Gail and I offer our best wishes for 2017. May you have many good walks in the coming year.
It starts with Moves, a smartphone app that tracks my every movement, second-by-second, day-by-day. How far I have walked. Where I have run or biked. My destinations and how many times I have visited them. My life in motion, quantified.
Frankly, I rarely open the Moves app. It just runs in the background, non-stop, collecting data and automatically sending it to the cloud. More on that later.
My focus is on Move-O-Scope, a ‘connected app’ that uses the data collected by Moves to create a visual representation of my journeys. In other words, a map with tracks. As of November 24, 2016, I have accumulated 52 weeks of data. The Move-O-Scope screenshots, below, show what that year of walking looks like. Remarkable! Continue reading
One more day to lose ourselves in this oh-so walkable city. Our last day in Dublin. In Ireland. Tomorrow it’s back to Winnipeg.
But we won’t be leaving Ireland behind.
During our trip, we have been in contact with Sheena, an Irish women living in Naas, a small community just outside of Dublin. We didn’t know her any more than she had any connection to us. Just a common friend in Canada, James.

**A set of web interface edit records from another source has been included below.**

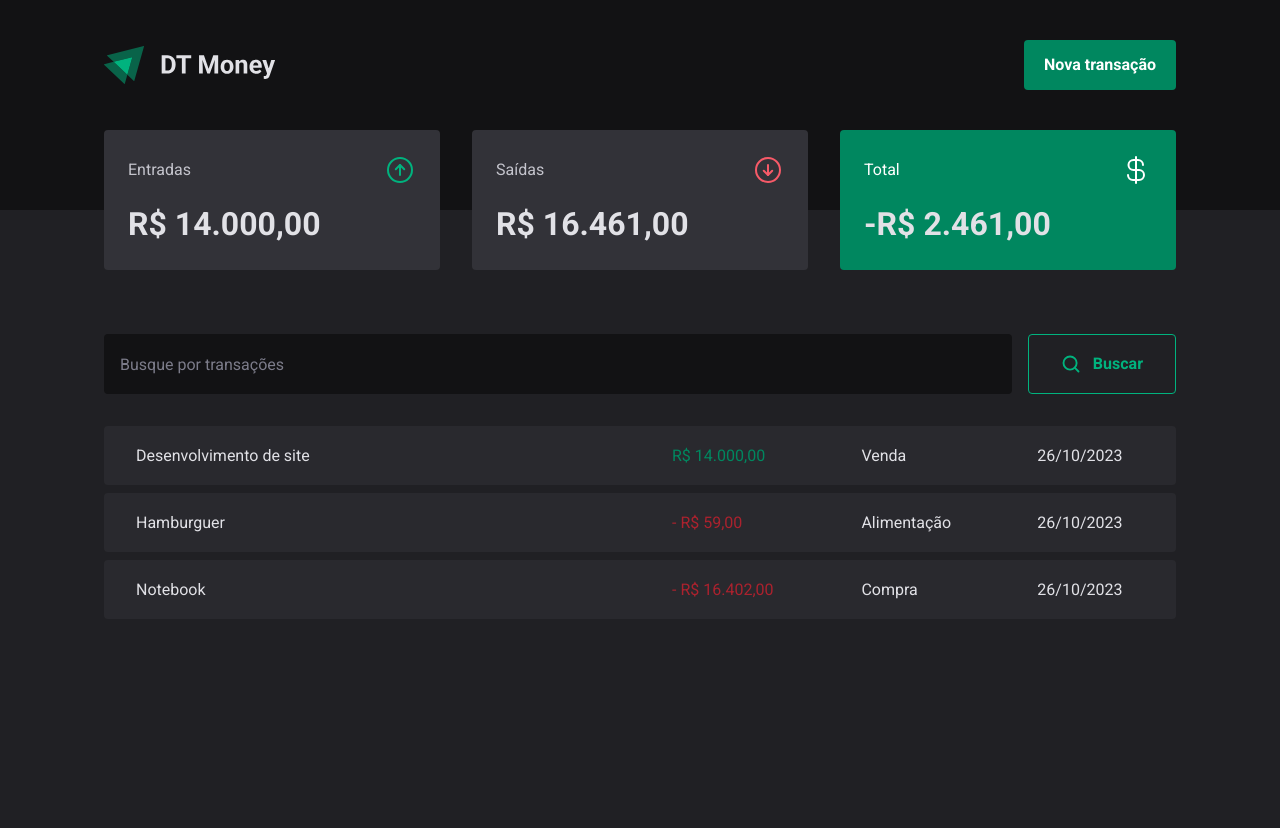
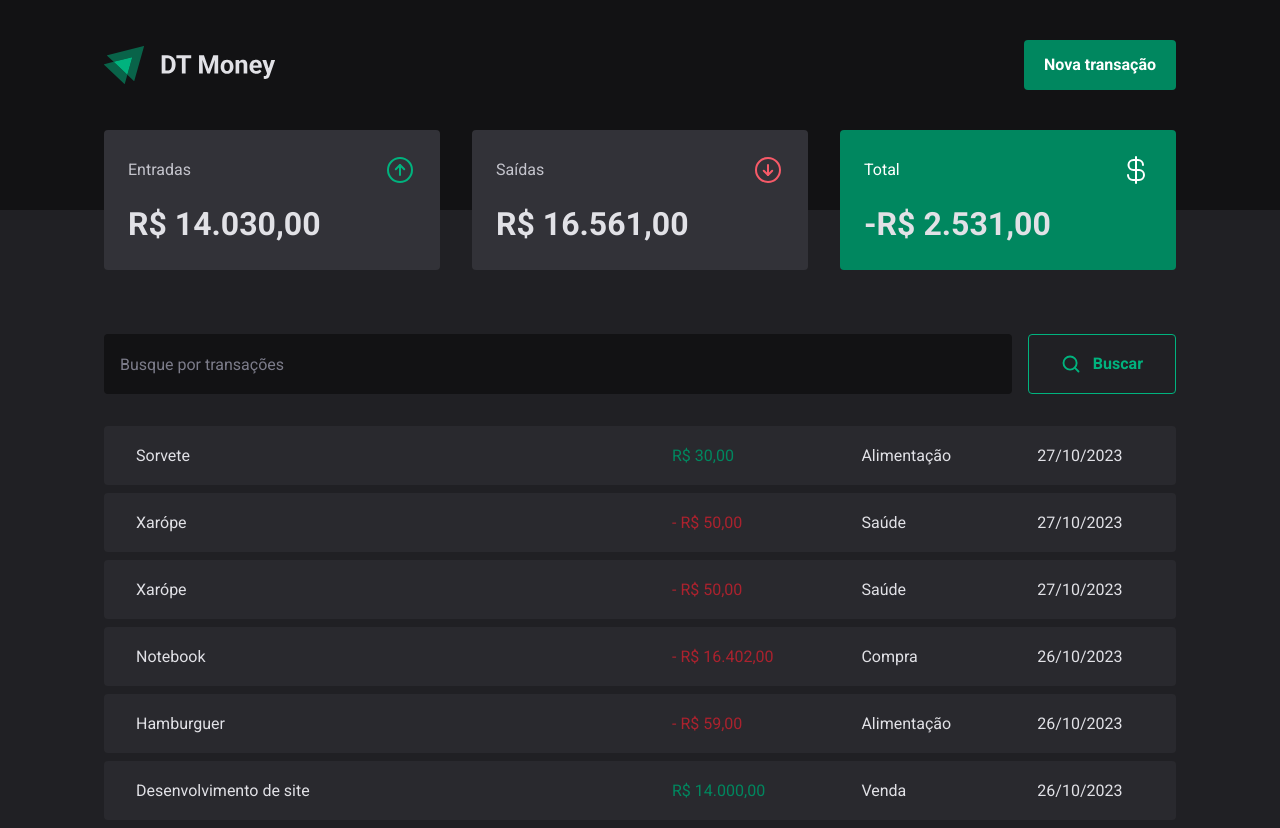
Before and after one commit to VanessaVPG/dt-money, a React (Vite) app: page / in a window 1280 px wide. Before the commit the page ends 800 px from the top, so only its background shows below. Built offline with nearby package versions, Linux system fonts and the light colour scheme; data requests are answered from the project's data file.

Commit message:
feat: utilização do axios

```diff
--- a/package.json
+++ b/package.json
@@ -15,6 +15,7 @@
     "@radix-ui/react-dialog": "^1.0.5",
     "@radix-ui/react-radio-group": "^1.1.3",
     "@types/styled-components": "^5.1.29",
+    "axios": "^1.6.0",
     "phosphor-react": "^1.4.1",
     "react": "^18.2.0",
     "react-dom": "^18.2.0",
--- a/server.json
+++ b/server.json
@@ -23,6 +23,30 @@
       "category": "Compra",
       "price": 16402,
       "createdAt": "2023-10-26T22:39:46.833Z"
+    },
+    {
+      "description": "Xarópe",
+      "price": 50,
+      "category": "Saúde",
+      "type": "outcome",
+      "createdAt": "2023-10-27T14:19:50.858Z",
+      "id": 4
+    },
+    {
+      "description": "Xarópe",
+      "price": 50,
+      "category": "Saúde",
+      "type": "outcome",
+      "createdAt": "2023-10-27T14:19:54.296Z",
+      "id": 5
+    },
+    {
+      "description": "Sorvete",
+      "price": 30,
+      "type": "income",
+      "category": "Alimentação",
+      "createdAt": "2023-10-27T14:49:38.491Z",
+      "id": 6
     }
   ]
 }
--- a/src/components/NewTransactionModal/index.tsx
+++ b/src/components/NewTransactionModal/index.tsx
@@ -4,6 +4,8 @@ import { ArrowCircleDown, ArrowCircleUp, X } from 'phosphor-react';
 import * as z from 'zod';
 import { Controller, useForm } from 'react-hook-form';
 import { zodResolver } from '@hookform/resolvers/zod/src/zod.js';
+import { TransactionsContext } from '../../contexts/TransactionsContext';
+import { useContext } from 'react';
 
 const newTransactionFormSchema = z.object({
   description: z.string(),
@@ -15,10 +17,13 @@ const newTransactionFormSchema = z.object({
 type NewTransactionsFormInputs = z.infer<typeof newTransactionFormSchema>;
 
 export function NewTransactionModal() {
+  const { createTransaction } = useContext(TransactionsContext);
+
   const {
     control,
     register,
     handleSubmit,
+    reset,
     formState: {
       isSubmitting
     }
@@ -31,8 +36,14 @@ export function NewTransactionModal() {
 
 
   async function handleCreateNewTransaction(data: NewTransactionsFormInputs) {
-    await new Promise(resolve => setTimeout(resolve, 2000));
-    console.log(data);
+    const { description, price, category, type } = data;
+    await createTransaction({
+      description,
+      price,
+      category,
+      type
+    });
+    reset();
   }
 
   return (
--- a/src/contexts/TransactionsContext.tsx
+++ b/src/contexts/TransactionsContext.tsx
@@ -1,5 +1,6 @@
 import { ReactNode, createContext } from "react";
 import { useEffect, useState } from "react";
+import { api } from "../lib/axios";
 
 interface Transaction {
   id: number,
@@ -10,8 +11,16 @@ interface Transaction {
   createdAt: string
 }
 
+interface CreateTransactionData {
+  description: string,
+  type: 'income' | 'outcome',
+  category: string,
+  price: number,
+}
 interface TransactionContextType {
   transactions: Transaction[],
+  fetchTransactions: (query?: string) => Promise<void>
+  createTransaction: (data: CreateTransactionData) => Promise<void>
 }
 
 interface TransactionProviderProps {
@@ -20,22 +29,44 @@ interface TransactionProviderProps {
 
 
 
+
 export const TransactionsContext = createContext({} as TransactionContextType);
 
 export function TransactionsProvider({ children }: TransactionProviderProps) {
   const [transactions, setTransactions] = useState<Transaction[]>([]);
 
-  async function loadTransactions() {
-    const response = await fetch('http://localhost:3000/transactions');
-    const data = await response.json();
-    setTransactions(data);
+  async function fetchTransactions(query?: string) {
+    const response = await api.get('/transactions', {
+      params: {
+        _sort: 'createdAt',
+        _order: 'desc',
+        q: query
+      }
+    });
 
+    setTransactions(response.data);
+  }
+
+  async function createTransaction(data: CreateTransactionData) {
+    const { description, price, type, category} = data;
+    const response  = await api.post('/transactions', {
+      description,
+      price,
+      type,
+      category,
+      createdAt: new Date(),
+    });
+    setTransactions(state => [response.data, ...state])
   }
   useEffect(() => {
-    loadTransactions();
+    fetchTransactions();
   }, [])
   return (
-    <TransactionsContext.Provider value={{ transactions }}>
+    <TransactionsContext.Provider value={{
+      transactions,
+      fetchTransactions,
+      createTransaction,
+    }}>
       {children}
     </TransactionsContext.Provider>
 
--- /dev/null
+++ b/src/lib/axios.ts
@@ -0,0 +1,6 @@
+import axios from "axios";
+
+export const api = axios.create({
+  baseURL: 'http://localhost:3000/',
+
+})
--- a/src/pages/Transactions/components/SearchForm/index.tsx
+++ b/src/pages/Transactions/components/SearchForm/index.tsx
@@ -3,6 +3,8 @@ import { SearchFormButton, SearchFormContainer, SearchFormInput } from "./style"
 import { useForm } from "react-hook-form";
 import * as z from 'zod';
 import { zodResolver } from "@hookform/resolvers/zod";
+import { useContext } from "react";
+import { TransactionsContext } from "../../../../contexts/TransactionsContext";
 
 
 const searchFormSchema = z.object({
@@ -12,6 +14,8 @@ const searchFormSchema = z.object({
 type SearchFormInputs = z.infer<typeof searchFormSchema>;
 
 export function SearchForm() {
+  const { fetchTransactions } = useContext(TransactionsContext);
+
   const {
     register,
     handleSubmit,
@@ -23,8 +27,7 @@ export function SearchForm() {
   });
 
   async function handleSearchTransictions(data: SearchFormInputs) {
-    await new Promise(resolve => setTimeout(resolve, 2000));
-    console.log(data);
+    await fetchTransactions(data.query);
   }
 
 
```
Also changed, not shown: 1 other file (tests, documents, lock files or other folders).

And two greyhounds. Hers, Joey. Ours, Styxx. Just enough for her to contact us while we were tramping across Ireland. Enough to invite us to her home. By the time we had completed our walk, arrangements were in place to visit her in Naas, once we returned to Dublin. Continue reading
Our journey through Ireland has come full circle. We left Dublin on foot, the start of our Irish coast-to-coast walk, making our way over 24 days to Portmagee on the west coast. From there our clockwise journey took us, by bus, to Galway, the Aran Islands, Belfast and Northern Ireland and, now, back to Dublin. We will spend our last few days here before returning to Winnipeg. Continue reading
Three sheets of karst limestone defiantly protrude from the North Atlantic, just an hour’s boat ride off the west coast of Ireland. The sea is calm today as we approach Inishmore, the most-visited of these island outposts, collectively known as the Aran Islands.
Today, tourists well outnumber the local population that traditionally relies on farming and fishing. Fishing, we are told by a local guide, has suffered under European Union restrictions. And it is clear to see why farming might be limited. That it exists at all is made possible by a soil concoction of sand and seaweed laid on the limestone base. Continue reading
Our long walk is done. Time for a casual exploration of Ireland’s cities and sites before heading back to Canada.
We start with Galway, a half-day by taxi and bus up the west coast from Portmagee, the end point of our cross-Ireland walk.
It’s a modest-sized town but chock full of young university students and tourists. Everyone’s out of their homes and offices right now, soaking in an unusual spurt of sun and warmth. Streets and bars are mobbed, frenetic. Parks and beaches are littered with the blanched flesh of sun-starved locals. Strollers glide up and down the Seaport Promenade. We merge with the slow parade.
Our walks in Galway take on a satisfying lack of purpose, a good start to our urban observations. Continue reading
It is a day of endings. The day we leave the Kerry Way. The final day of our walk across Ireland. The day our path drops into the sea.
From Cahersiveen, the Kerry Way heads south, continuing its circular path back to Killarney. If it is anything like our last three days on the trail, it would be a glorious walk. But our route takes us in a different direction. We are heading west, following no particular trail in search of a finite end to our travels, the end of all land. Continue reading